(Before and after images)

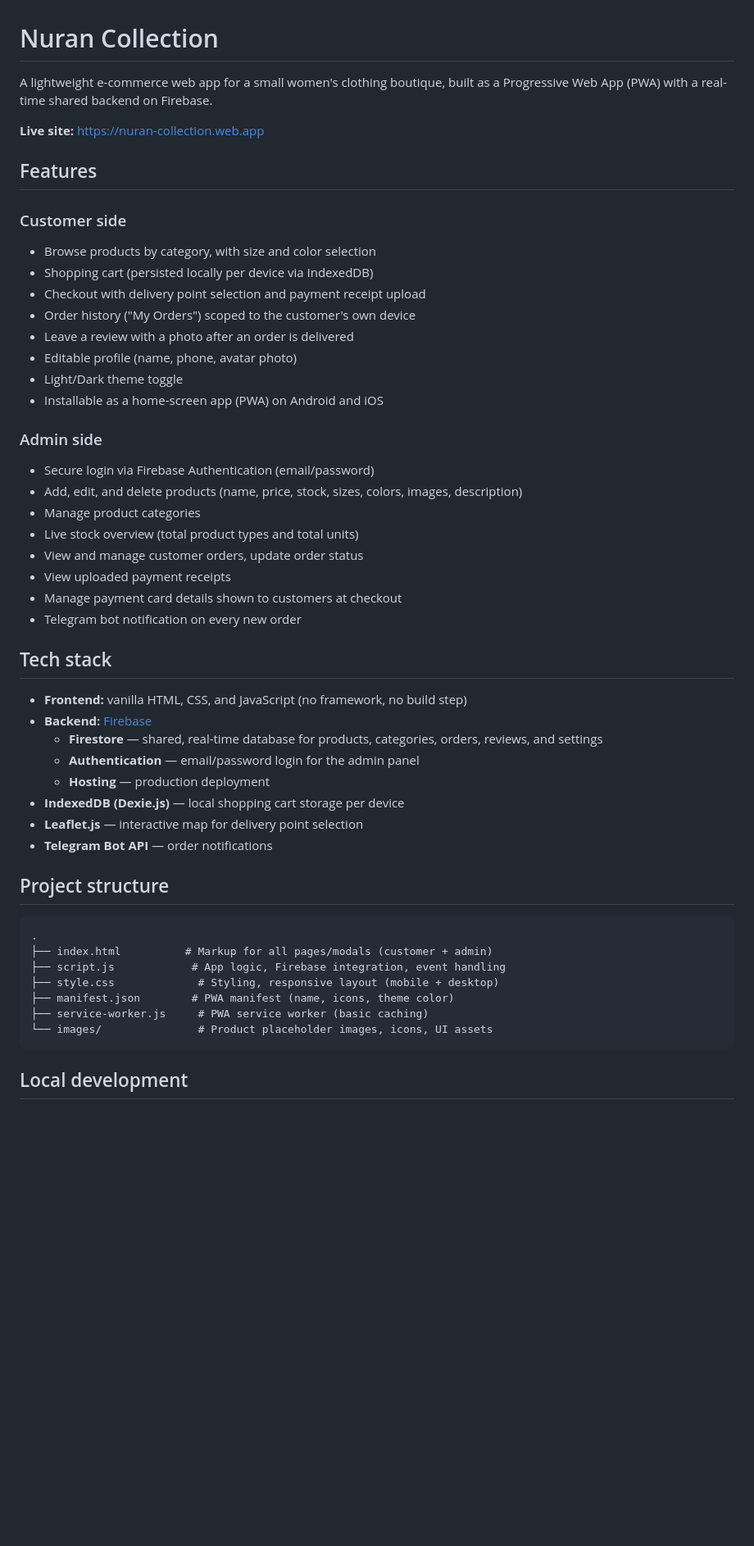
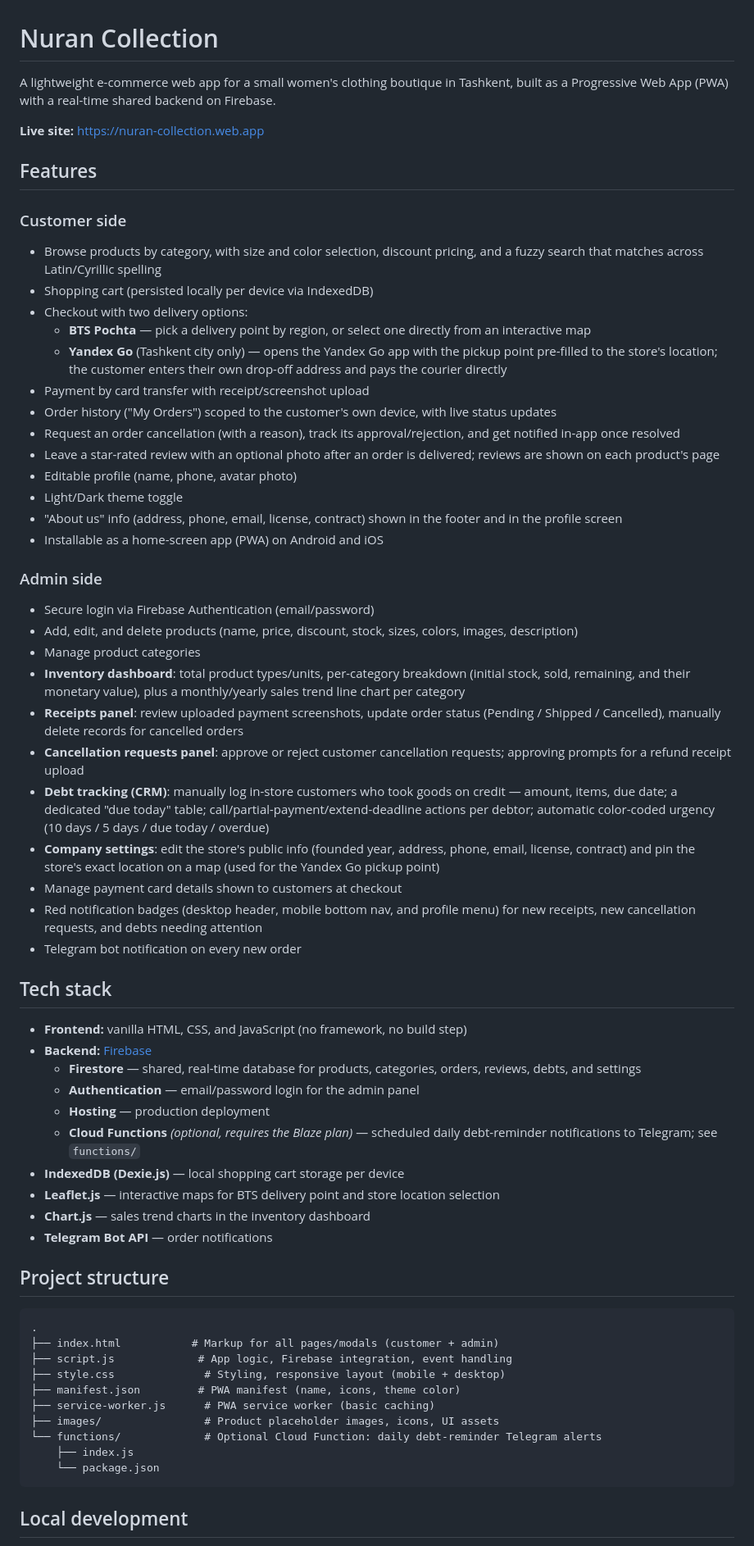
Before and after one commit to riannaadoll/Nuran-store, a Markdown page: README.md, the part around one of its changes. Shown at 82% size. Rendered like a GitHub page; blank space fills up the shorter version.

Commit message:
README yangilandi: barcha yangi funksiyalar qo'shildi

````diff
--- a/README.md
+++ b/README.md
@@ -1,52 +1,67 @@
 # Nuran Collection
 
-A lightweight e-commerce web app for a small women's clothing boutique, built as a Progressive Web App (PWA) with a real-time shared backend on Firebase.
+A lightweight e-commerce web app for a small women's clothing boutique in Tashkent, built as a Progressive Web App (PWA) with a real-time shared backend on Firebase.
 
 **Live site:** https://nuran-collection.web.app
 
 ## Features
 
 ### Customer side
-- Browse products by category, with size and color selection
+
+- Browse products by category, with size and color selection, discount pricing, and a fuzzy search that matches across Latin/Cyrillic spelling
 - Shopping cart (persisted locally per device via IndexedDB)
-- Checkout with delivery point selection and payment receipt upload
-- Order history ("My Orders") scoped to the customer's own device
-- Leave a review with a photo after an order is delivered
+- Checkout with two delivery options:
+  - **BTS Pochta** — pick a delivery point by region, or select one directly from an interactive map
+  - **Yandex Go** (Tashkent city only) — opens the Yandex Go app with the pickup point pre-filled to the store's location; the customer enters their own drop-off address and pays the courier directly
+- Payment by card transfer with receipt/screenshot upload
+- Order history ("My Orders") scoped to the customer's own device, with live status updates
+- Request an order cancellation (with a reason), track its approval/rejection, and get notified in-app once resolved
+- Leave a star-rated review with an optional photo after an order is delivered; reviews are shown on each product's page
 - Editable profile (name, phone, avatar photo)
 - Light/Dark theme toggle
+- "About us" info (address, phone, email, license, contract) shown in the footer and in the profile screen
 - Installable as a home-screen app (PWA) on Android and iOS
 
 ### Admin side
+
 - Secure login via Firebase Authentication (email/password)
-- Add, edit, and delete products (name, price, stock, sizes, colors, images, description)
+- Add, edit, and delete products (name, price, discount, stock, sizes, colors, images, description)
 - Manage product categories
-- Live stock overview (total product types and total units)
-- View and manage customer orders, update order status
-- View uploaded payment receipts
+- **Inventory dashboard**: total product types/units, per-category breakdown (initial stock, sold, remaining, and their monetary value), plus a monthly/yearly sales trend line chart per category
+- **Receipts panel**: review uploaded payment screenshots, update order status (Pending / Shipped / Cancelled), manually delete records for cancelled orders
+- **Cancellation requests panel**: approve or reject customer cancellation requests; approving prompts for a refund receipt upload
+- **Debt tracking (CRM)**: manually log in-store customers who took goods on credit — amount, items, due date; a dedicated "due today" table; call/partial-payment/extend-deadline actions per debtor; automatic color-coded urgency (10 days / 5 days / due today / overdue)
+- **Company settings**: edit the store's public info (founded year, address, phone, email, license, contract) and pin the store's exact location on a map (used for the Yandex Go pickup point)
 - Manage payment card details shown to customers at checkout
+- Red notification badges (desktop header, mobile bottom nav, and profile menu) for new receipts, new cancellation requests, and debts needing attention
 - Telegram bot notification on every new order
 
 ## Tech stack
 
 - **Frontend:** vanilla HTML, CSS, and JavaScript (no framework, no build step)
 - **Backend:** [Firebase](https://firebase.google.com/)
-  - **Firestore** — shared, real-time database for products, categories, orders, reviews, and settings
+  - **Firestore** — shared, real-time database for products, categories, orders, reviews, debts, and settings
   - **Authentication** — email/password login for the admin panel
   - **Hosting** — production deployment
+  - **Cloud Functions** *(optional, requires the Blaze plan)* — scheduled daily debt-reminder notifications to Telegram; see `functions/`
 - **IndexedDB (Dexie.js)** — local shopping cart storage per device
-- **Leaflet.js** — interactive map for delivery point selection
+- **Leaflet.js** — interactive maps for BTS delivery point and store location selection
+- **Chart.js** — sales trend charts in the inventory dashboard
 - **Telegram Bot API** — order notifications
 
 ## Project structure
 
 ```
 .
-├── index.html          # Markup for all pages/modals (customer + admin)
-├── script.js            # App logic, Firebase integration, event handling
-├── style.css             # Styling, responsive layout (mobile + desktop)
-├── manifest.json        # PWA manifest (name, icons, theme color)
-├── service-worker.js     # PWA service worker (basic caching)
-└── images/               # Product placeholder images, icons, UI assets
+├── index.html           # Markup for all pages/modals (customer + admin)
+├── script.js             # App logic, Firebase integration, event handling
+├── style.css              # Styling, responsive layout (mobile + desktop)
+├── manifest.json         # PWA manifest (name, icons, theme color)
+├── service-worker.js      # PWA service worker (basic caching)
+├── images/                # Product placeholder images, icons, UI assets
+└── functions/             # Optional Cloud Function: daily debt-reminder Telegram alerts
+    ├── index.js
+    └── package.json
 ```
 
 ## Local development
````
Also changed, not shown: other parts of README.md (+6 -2 lines).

__EXERCISE AIM__. Output each line above exactly as it stands, omitting the pictures.

__RESPONSE BOX__.
Before and after one commit to riannaadoll/Nuran-store, a Markdown page: README.md, the part around one of its changes. Shown at 82% size. Rendered like a GitHub page; blank space fills up the shorter version.

Commit message:
README yangilandi: barcha yangi funksiyalar qo'shildi

````diff
--- a/README.md
+++ b/README.md
@@ -1,52 +1,67 @@
 # Nuran Collection
 
-A lightweight e-commerce web app for a small women's clothing boutique, built as a Progressive Web App (PWA) with a real-time shared backend on Firebase.
+A lightweight e-commerce web app for a small women's clothing boutique in Tashkent, built as a Progressive Web App (PWA) with a real-time shared backend on Firebase.
 
 **Live site:** https://nuran-collection.web.app
 
 ## Features
 
 ### Customer side
-- Browse products by category, with size and color selection
+
+- Browse products by category, with size and color selection, discount pricing, and a fuzzy search that matches across Latin/Cyrillic spelling
 - Shopping cart (persisted locally per device via IndexedDB)
-- Checkout with delivery point selection and payment receipt upload
-- Order history ("My Orders") scoped to the customer's own device
-- Leave a review with a photo after an order is delivered
+- Checkout with two delivery options:
+  - **BTS Pochta** — pick a delivery point by region, or select one directly from an interactive map
+  - **Yandex Go** (Tashkent city only) — opens the Yandex Go app with the pickup point pre-filled to the store's location; the customer enters their own drop-off address and pays the courier directly
+- Payment by card transfer with receipt/screenshot upload
+- Order history ("My Orders") scoped to the customer's own device, with live status updates
+- Request an order cancellation (with a reason), track its approval/rejection, and get notified in-app once resolved
+- Leave a star-rated review with an optional photo after an order is delivered; reviews are shown on each product's page
 - Editable profile (name, phone, avatar photo)
 - Light/Dark theme toggle
+- "About us" info (address, phone, email, license, contract) shown in the footer and in the profile screen
 - Installable as a home-screen app (PWA) on Android and iOS
 
 ### Admin side
+
 - Secure login via Firebase Authentication (email/password)
-- Add, edit, and delete products (name, price, stock, sizes, colors, images, description)
+- Add, edit, and delete products (name, price, discount, stock, sizes, colors, images, description)
 - Manage product categories
-- Live stock overview (total product types and total units)
-- View and manage customer orders, update order status
-- View uploaded payment receipts
+- **Inventory dashboard**: total product types/units, per-category breakdown (initial stock, sold, remaining, and their monetary value), plus a monthly/yearly sales trend line chart per category
+- **Receipts panel**: review uploaded payment screenshots, update order status (Pending / Shipped / Cancelled), manually delete records for cancelled orders
+- **Cancellation requests panel**: approve or reject customer cancellation requests; approving prompts for a refund receipt upload
+- **Debt tracking (CRM)**: manually log in-store customers who took goods on credit — amount, items, due date; a dedicated "due today" table; call/partial-payment/extend-deadline actions per debtor; automatic color-coded urgency (10 days / 5 days / due today / overdue)
+- **Company settings**: edit the store's public info (founded year, address, phone, email, license, contract) and pin the store's exact location on a map (used for the Yandex Go pickup point)
 - Manage payment card details shown to customers at checkout
+- Red notification badges (desktop header, mobile bottom nav, and profile menu) for new receipts, new cancellation requests, and debts needing attention
 - Telegram bot notification on every new order
 
 ## Tech stack
 
 - **Frontend:** vanilla HTML, CSS, and JavaScript (no framework, no build step)
 - **Backend:** [Firebase](https://firebase.google.com/)
-  - **Firestore** — shared, real-time database for products, categories, orders, reviews, and settings
+  - **Firestore** — shared, real-time database for products, categories, orders, reviews, debts, and settings
   - **Authentication** — email/password login for the admin panel
   - **Hosting** — production deployment
+  - **Cloud Functions** *(optional, requires the Blaze plan)* — scheduled daily debt-reminder notifications to Telegram; see `functions/`
 - **IndexedDB (Dexie.js)** — local shopping cart storage per device
-- **Leaflet.js** — interactive map for delivery point selection
+- **Leaflet.js** — interactive maps for BTS delivery point and store location selection
+- **Chart.js** — sales trend charts in the inventory dashboard
 - **Telegram Bot API** — order notifications
 
 ## Project structure
 
 ```
 .
-├── index.html          # Markup for all pages/modals (customer + admin)
-├── script.js            # App logic, Firebase integration, event handling
-├── style.css             # Styling, responsive layout (mobile + desktop)
-├── manifest.json        # PWA manifest (name, icons, theme color)
-├── service-worker.js     # PWA service worker (basic caching)
-└── images/               # Product placeholder images, icons, UI assets
+├── index.html           # Markup for all pages/modals (customer + admin)
+├── script.js             # App logic, Firebase integration, event handling
+├── style.css              # Styling, responsive layout (mobile + desktop)
+├── manifest.json         # PWA manifest (name, icons, theme color)
+├── service-worker.js      # PWA service worker (basic caching)
+├── images/                # Product placeholder images, icons, UI assets
+└── functions/             # Optional Cloud Function: daily debt-reminder Telegram alerts
+    ├── index.js
+    └── package.json
 ```
 
 ## Local development
````
Also changed, not shown: other parts of README.md (+6 -2 lines).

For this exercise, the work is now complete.